What is likely to happen first is the disease based model we have lived with in medicine for centuries. Scientists will be looking to develop tests and drugs, to combat unhealthy epigenomes – while Mother Nature has already supplied the answer!
Cancer is one area where there is a flurry of epigenetic research and colon cancer, my personal greatest fear, is tops on the list, as of today, with breast cancer a close second.
A recent article, referenced below, has identified something called VELs, Variant Enhancer Loci that can be used to predict the risk of colon cancer. These are not part of the genome, but rather the epigenome. They represent methylation gains and losses in thousands of histones (proteins attached to DNA – histones really are the major physical arbiters of epigenetics!) spread across the entire genome. Since this pattern of changes is strongly predictive of colon cancer risk, it will surely be developed into a “pre test” for said cancer, allowing us to see a person at risk, long before a polyp or cancer develops. And of course it then allows for follow up testing and a chance to change that epigenetic expression by the doctor and the patient. It does not alter your genetics and if you have high risk genes, you can’t change that. But, by far, most people succumb to their epigenetics, not their genetics, so you really can change the balance of these epigenetic marks, from sickness to health.

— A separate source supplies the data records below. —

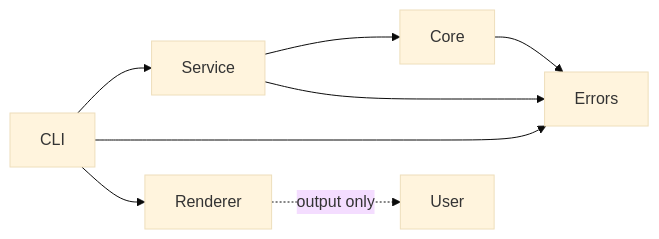
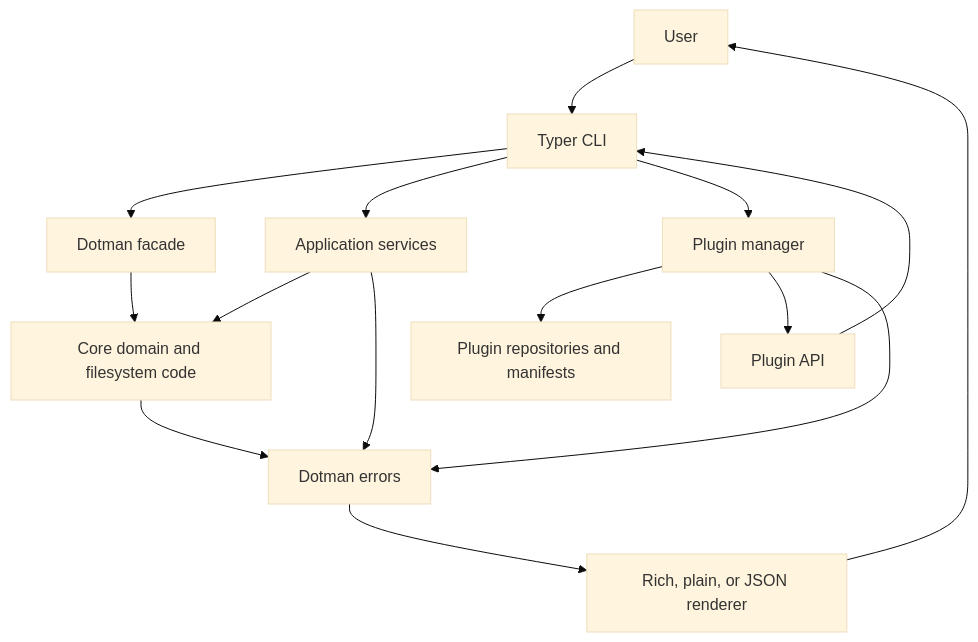
The first of 2 diagrams in ARCHITECTURE.md (aditya-jodha/dotman), drawn with Mermaid (base theme) before and after one commit. The commit also changed other lines of this file and 37 other files, not shown here.

````diff
--- a/ARCHITECTURE.md
+++ b/ARCHITECTURE.md
@@ -77,14 +5,17 @@
 ```mermaid
-flowchart LR
-
-CLI --> Service
-Service --> Core
-
-Core --> Errors
-Service --> Errors
-CLI --> Errors
-
-CLI --> Renderer
-
-Renderer -. output only .-> User
+flowchart TB
+    User --> CLI[Typer CLI]
+    CLI --> Facade[Dotman facade]
+    CLI --> Services[Application services]
+    CLI --> Plugins[Plugin manager]
+    Facade --> Core[Core domain and filesystem code]
+    Services --> Core
+    Plugins --> Repos[Plugin repositories and manifests]
+    Plugins --> API[Plugin API]
+    API --> CLI
+    Core --> Errors[Dotman errors]
+    Services --> Errors
+    Plugins --> Errors
+    Errors --> Renderer[Rich, plain, or JSON renderer]
+    Renderer --> User
 ```
````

In case you are wondering about the role of telomeres here, an increasing percentage of short telomeres is almost always found in these situations, so therapy there may also help reverse the damage.
You will soon see profiles for other types of cancer, heart disease and diabetes, as well. All of these are markers for accelerated aging, in my book, so I am going to predict a significant overlap in these epigenetic marks. Further, I am going to predict that the central clearing house for these effects will be the telomere.

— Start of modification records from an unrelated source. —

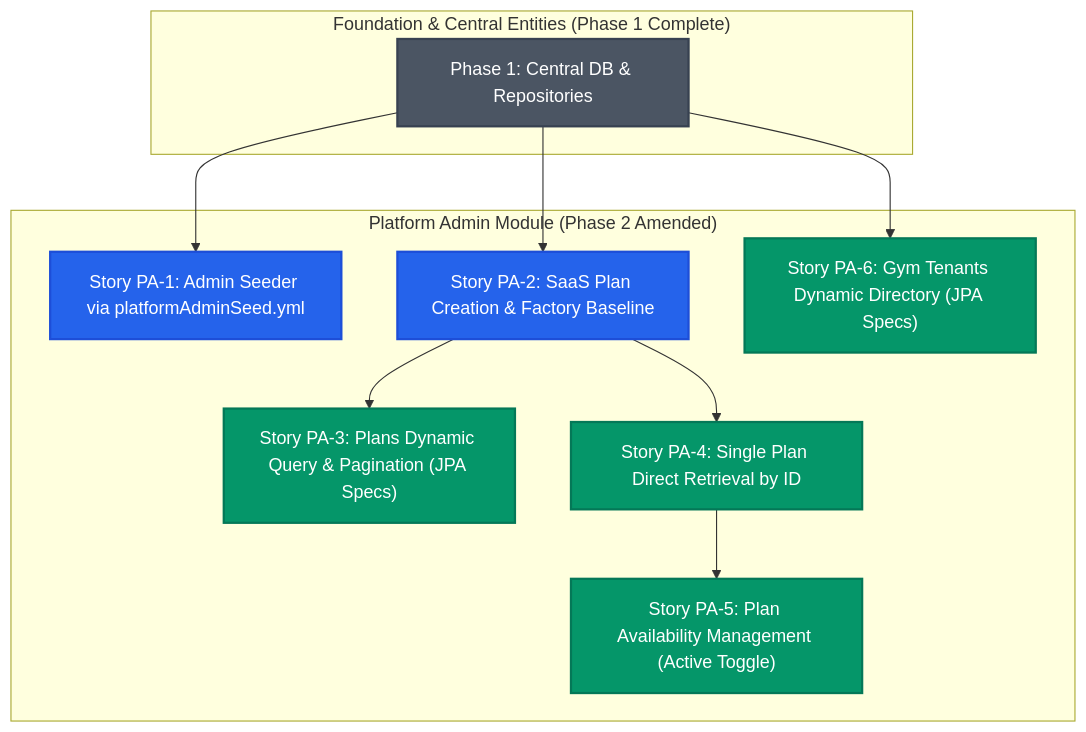
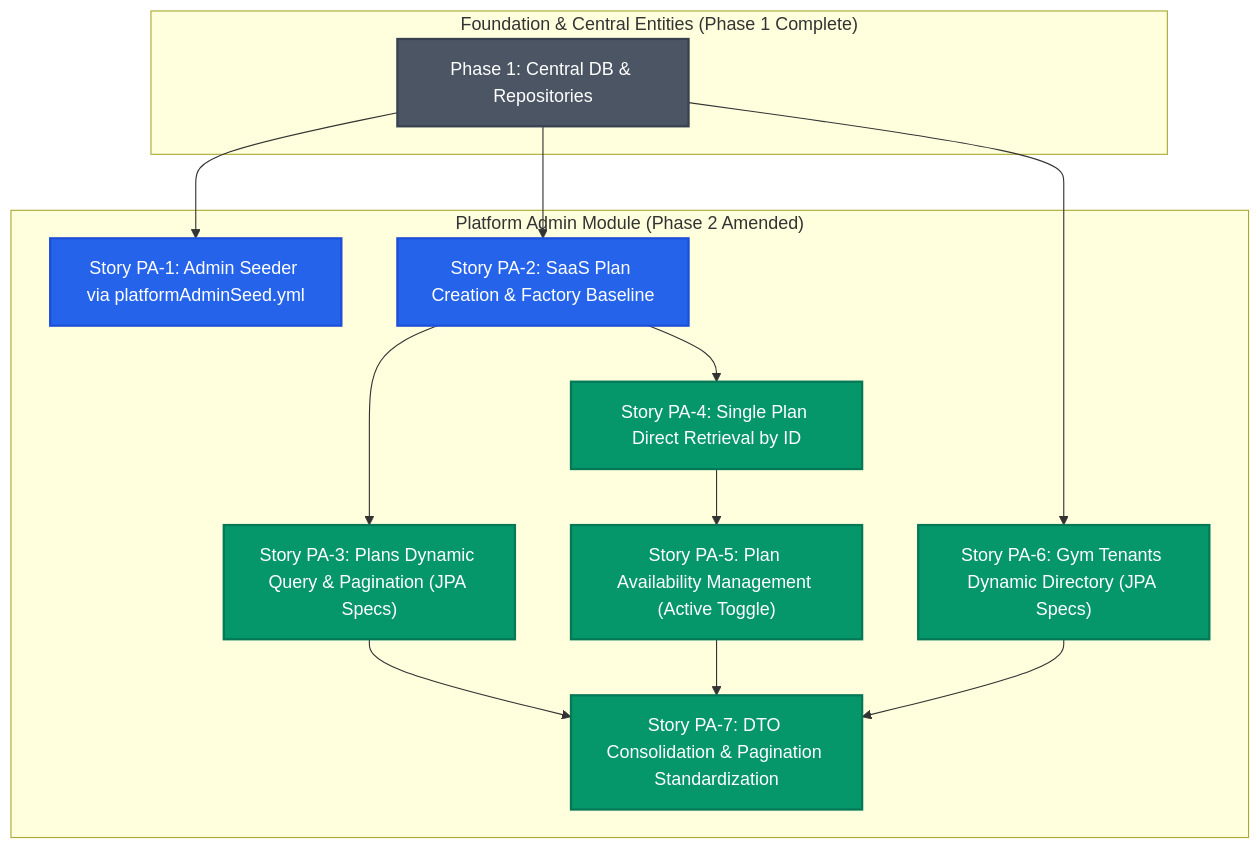
The diagram in _bmad-output/planning-artifacts/phase-2-platform-admin/dependency-matrix-and-ordering.md (ZaidAli-19/GymVerse-backend-v1), drawn with Mermaid before and after one commit. The commit also changed other lines of this file and 19 other files, not shown here.

````diff
--- a/_bmad-output/planning-artifacts/phase-2-platform-admin/dependency-matrix-and-ordering.md
+++ b/_bmad-output/planning-artifacts/phase-2-platform-admin/dependency-matrix-and-ordering.md
@@ -22,31 +23,35 @@
 ```mermaid
 graph TD
     subgraph "Foundation & Central Entities (Phase 1 Complete)"
         P1["Phase 1: Central DB & Repositories"]
     end
 
     subgraph "Platform Admin Module (Phase 2 Amended)"
         PA1["Story PA-1: Admin Seeder via platformAdminSeed.yml"]
         PA2["Story PA-2: SaaS Plan Creation & Factory Baseline"]
         PA3["Story PA-3: Plans Dynamic Query & Pagination (JPA Specs)"]
         PA4["Story PA-4: Single Plan Direct Retrieval by ID"]
         PA5["Story PA-5: Plan Availability Management (Active Toggle)"]
         PA6["Story PA-6: Gym Tenants Dynamic Directory (JPA Specs)"]
+        PA7["Story PA-7: DTO Consolidation & Pagination Standardization"]
     end
 
     P1 --> PA1
     P1 --> PA2
     P1 --> PA6
 
     PA2 --> PA3
     PA2 --> PA4
     PA4 --> PA5
+    PA3 --> PA7
+    PA5 --> PA7
+    PA6 --> PA7
 
     classDef primary fill:#2563eb,stroke:#1d4ed8,stroke-width:2px,color:#fff;
     classDef secondary fill:#059669,stroke:#047857,stroke-width:2px,color:#fff;
     classDef baseline fill:#4b5563,stroke:#374151,stroke-width:2px,color:#fff;
 
     class P1 baseline;
     class PA1,PA2 primary;
-    class PA3,PA4,PA5,PA6 secondary;
+    class PA3,PA4,PA5,PA6,PA7 secondary;
 ```
````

Speaking of books, if you want to know what you can do to clean up your epigenetics, make sure you read our book, The Immortality Edge, because everything that helps the telomere helps your epigenetics as well!

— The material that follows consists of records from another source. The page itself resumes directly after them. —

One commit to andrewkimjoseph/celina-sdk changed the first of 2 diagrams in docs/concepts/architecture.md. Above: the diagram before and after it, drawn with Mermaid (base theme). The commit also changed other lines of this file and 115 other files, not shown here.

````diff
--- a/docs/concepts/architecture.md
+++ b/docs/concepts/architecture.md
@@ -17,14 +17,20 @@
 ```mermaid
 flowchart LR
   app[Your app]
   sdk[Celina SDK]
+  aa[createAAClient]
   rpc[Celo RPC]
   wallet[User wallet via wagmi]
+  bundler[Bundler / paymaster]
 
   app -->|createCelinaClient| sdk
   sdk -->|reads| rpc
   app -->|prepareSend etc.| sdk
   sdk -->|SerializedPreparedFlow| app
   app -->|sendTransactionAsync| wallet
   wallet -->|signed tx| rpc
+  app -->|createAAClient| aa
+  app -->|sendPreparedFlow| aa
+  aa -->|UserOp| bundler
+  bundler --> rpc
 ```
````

Stay tuned to the newsletters and blogs so you can get the developments in honest, unadulterated fashion.
Science. 2012 Apr 12. [Epub ahead of print]
Epigenomic Enhancer Profiling Defines a Signature of Colon Cancer.
Akhtar-Zaidi B, Cowper-Sal Lari R, Corradin O, Saiakhova A, Bartels CF, Balasubramanian D, Myeroff L, Lutterbaugh J, Jarrar A, Kalady MF, Willis J, Moore JH,Tesar PJ, Laframboise T, Markowitz S, Lupien M, Scacheri PC. Source
Department of Genetics and Genome Sciences, Case Western Reserve University, Cleveland, OH 44106, USA.